Overtime is the use of labor in excess of 40 hours per person, per week. When a project is behind schedule, one of the most attempted solutions is overtime. When a schedule delay occurs, the owner usually agrees to compensate the contractor for the additional cost of the overtime differential. While this may be satisfactory for occasional overtime, this does not allow for the labor inefficiencies caused by overtime if worked excessively over an extended period of time. Working a prolonged overtime schedule can actually result in less work being accomplished than working a normal schedule. The Business Roundtable report states that by working continuous 60 hour weeks for 6 to 8 weeks you will reach a point where less work is accomplished than working a 40 hour week. This is called the “point of no return.” The U.S. Army Corps of Engineers has also published charts showing that as little as four successive weeks of overtime can reduce your productivity by up to 37%. When accepting an owners offer to pay for the differential cost of overtime, you have to consider the total hours that will be worked per week and the number of successive weeks the overtime will be performed.
Weather inefficiencies that are compensable are a result of activities in a schedule which were planned for at one time period and are being shifted into another time period. The most common example is outside work in a northern climate being shifted from summer to winter working conditions. Workers are affected by cold weather both physically and physiologically. Other weather characteristics also affect worker performance such as relative humidity, length of daylight, wind, heat, and rain. In addition to a schedule shift by the owner, if abnormal weather conditions caused the schedule shift, these can also be compensable.
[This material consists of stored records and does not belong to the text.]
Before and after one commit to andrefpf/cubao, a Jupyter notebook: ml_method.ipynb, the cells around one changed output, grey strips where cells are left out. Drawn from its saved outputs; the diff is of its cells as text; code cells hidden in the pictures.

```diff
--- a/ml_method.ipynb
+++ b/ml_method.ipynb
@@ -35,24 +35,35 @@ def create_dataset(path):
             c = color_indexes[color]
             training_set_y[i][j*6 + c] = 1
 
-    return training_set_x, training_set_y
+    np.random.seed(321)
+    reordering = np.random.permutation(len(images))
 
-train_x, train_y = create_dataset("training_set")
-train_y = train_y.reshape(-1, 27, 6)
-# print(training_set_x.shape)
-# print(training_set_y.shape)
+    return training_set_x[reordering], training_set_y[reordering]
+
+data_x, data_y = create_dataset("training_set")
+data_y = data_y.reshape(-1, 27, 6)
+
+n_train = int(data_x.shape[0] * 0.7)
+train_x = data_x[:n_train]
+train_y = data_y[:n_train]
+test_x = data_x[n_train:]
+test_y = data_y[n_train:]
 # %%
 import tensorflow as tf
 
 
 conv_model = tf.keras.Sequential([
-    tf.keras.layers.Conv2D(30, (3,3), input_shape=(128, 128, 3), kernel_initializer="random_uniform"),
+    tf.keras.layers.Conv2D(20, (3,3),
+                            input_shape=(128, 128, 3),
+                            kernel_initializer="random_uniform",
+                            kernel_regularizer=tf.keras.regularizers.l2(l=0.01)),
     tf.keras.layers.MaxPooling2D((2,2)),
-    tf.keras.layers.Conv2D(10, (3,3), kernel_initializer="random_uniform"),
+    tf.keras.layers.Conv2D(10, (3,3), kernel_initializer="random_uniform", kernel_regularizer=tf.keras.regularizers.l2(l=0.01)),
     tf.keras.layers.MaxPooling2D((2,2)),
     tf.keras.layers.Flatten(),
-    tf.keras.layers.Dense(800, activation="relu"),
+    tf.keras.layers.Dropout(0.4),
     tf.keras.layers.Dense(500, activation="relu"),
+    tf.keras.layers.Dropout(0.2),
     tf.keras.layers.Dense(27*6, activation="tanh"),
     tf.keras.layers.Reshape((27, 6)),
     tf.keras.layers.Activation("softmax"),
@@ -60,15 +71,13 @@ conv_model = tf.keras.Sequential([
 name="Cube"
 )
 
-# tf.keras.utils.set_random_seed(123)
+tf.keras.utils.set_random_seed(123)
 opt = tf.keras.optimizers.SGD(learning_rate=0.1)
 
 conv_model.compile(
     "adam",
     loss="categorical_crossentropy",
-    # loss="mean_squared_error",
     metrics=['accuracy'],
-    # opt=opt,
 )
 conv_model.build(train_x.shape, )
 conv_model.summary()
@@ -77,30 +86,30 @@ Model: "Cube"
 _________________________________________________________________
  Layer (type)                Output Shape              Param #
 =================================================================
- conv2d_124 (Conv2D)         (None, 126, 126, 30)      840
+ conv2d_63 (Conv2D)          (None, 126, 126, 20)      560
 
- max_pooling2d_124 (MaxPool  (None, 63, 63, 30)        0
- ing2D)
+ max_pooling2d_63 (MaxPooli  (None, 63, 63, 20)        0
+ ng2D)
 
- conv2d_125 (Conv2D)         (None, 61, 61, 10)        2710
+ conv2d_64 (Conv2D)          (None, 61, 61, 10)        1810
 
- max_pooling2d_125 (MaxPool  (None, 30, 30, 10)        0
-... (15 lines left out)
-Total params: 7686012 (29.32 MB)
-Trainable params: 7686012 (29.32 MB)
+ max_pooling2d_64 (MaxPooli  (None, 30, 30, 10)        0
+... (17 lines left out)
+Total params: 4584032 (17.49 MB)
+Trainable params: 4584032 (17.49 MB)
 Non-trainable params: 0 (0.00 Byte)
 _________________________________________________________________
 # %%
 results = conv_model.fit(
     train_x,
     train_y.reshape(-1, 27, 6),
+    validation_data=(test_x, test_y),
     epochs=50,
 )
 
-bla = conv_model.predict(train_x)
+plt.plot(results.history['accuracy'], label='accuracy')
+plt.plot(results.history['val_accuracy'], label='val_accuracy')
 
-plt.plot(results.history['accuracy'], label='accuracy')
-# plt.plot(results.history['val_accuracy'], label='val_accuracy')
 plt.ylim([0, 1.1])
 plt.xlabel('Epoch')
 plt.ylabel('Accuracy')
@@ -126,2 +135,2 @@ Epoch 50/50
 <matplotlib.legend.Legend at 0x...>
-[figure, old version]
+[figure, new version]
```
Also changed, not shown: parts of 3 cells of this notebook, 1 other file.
The above paragraphs discussed why the labor inefficiencies occurred and who they were caused by. But, to prove entitlement, you must submit evidence that the inefficiencies caused damage to you. You will now need to analyze the schedule and cost reports to determine the extent of your damages. A widely accepted method of measuring labor productivity losses is known as the “measured mile method”. “Measured Mile Process” by Thomas W. Presnell, C.C.C., published November 2003 in the Cost Engineering manual, describes in more detail previous cases where this method has been used. Mr. Presnell states in his article, “There are many methods used by contracting parties to deal with production inefficiencies issues, however the measured mile method is the most credible and widely accepted method.” The measured mile method usually compares the productivity on identical work items during impacted and un-impacted periods of the project to determine the loss of productivity resulting from the impact. However, sometimes it is not possible to use an un-impacted period of time for this comparison. When this occurs, base bids or un-impacted time periods can be used in combination with historical data to calculate the inefficiency damage that occurred.
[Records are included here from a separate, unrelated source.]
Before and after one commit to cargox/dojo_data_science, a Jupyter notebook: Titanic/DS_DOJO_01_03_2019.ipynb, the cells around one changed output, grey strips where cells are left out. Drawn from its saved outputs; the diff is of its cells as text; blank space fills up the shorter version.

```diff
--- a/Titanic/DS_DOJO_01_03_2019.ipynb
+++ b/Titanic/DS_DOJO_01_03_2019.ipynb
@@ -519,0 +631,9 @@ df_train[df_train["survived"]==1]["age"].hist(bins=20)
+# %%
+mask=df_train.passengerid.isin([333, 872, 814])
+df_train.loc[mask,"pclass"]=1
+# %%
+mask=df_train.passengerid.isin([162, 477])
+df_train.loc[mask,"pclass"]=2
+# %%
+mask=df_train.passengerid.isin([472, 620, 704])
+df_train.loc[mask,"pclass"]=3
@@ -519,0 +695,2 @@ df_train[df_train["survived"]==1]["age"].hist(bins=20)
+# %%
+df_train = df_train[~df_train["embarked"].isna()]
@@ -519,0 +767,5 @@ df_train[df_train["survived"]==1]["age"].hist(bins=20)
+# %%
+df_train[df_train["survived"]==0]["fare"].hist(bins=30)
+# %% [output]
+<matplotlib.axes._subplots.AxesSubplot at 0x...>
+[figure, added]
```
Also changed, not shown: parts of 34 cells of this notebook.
When all the above is performed, it is then assembled into an inefficiency claim document and submitted to the Owner/Contractor. The claim document should at least contain:
- A brief description of the problem
- An explanation of why the inefficiencies are the fault of the Owner/Contractor
- A base schedule compared to the most current schedule
- Calculations of the inefficiencies that occurred
- Calculation of the monetary damages needed for recovery
A successful inefficiency claim will convince the Owner/Contractor that you are not responsible for the poor productivity and the requested damages are indeed fair.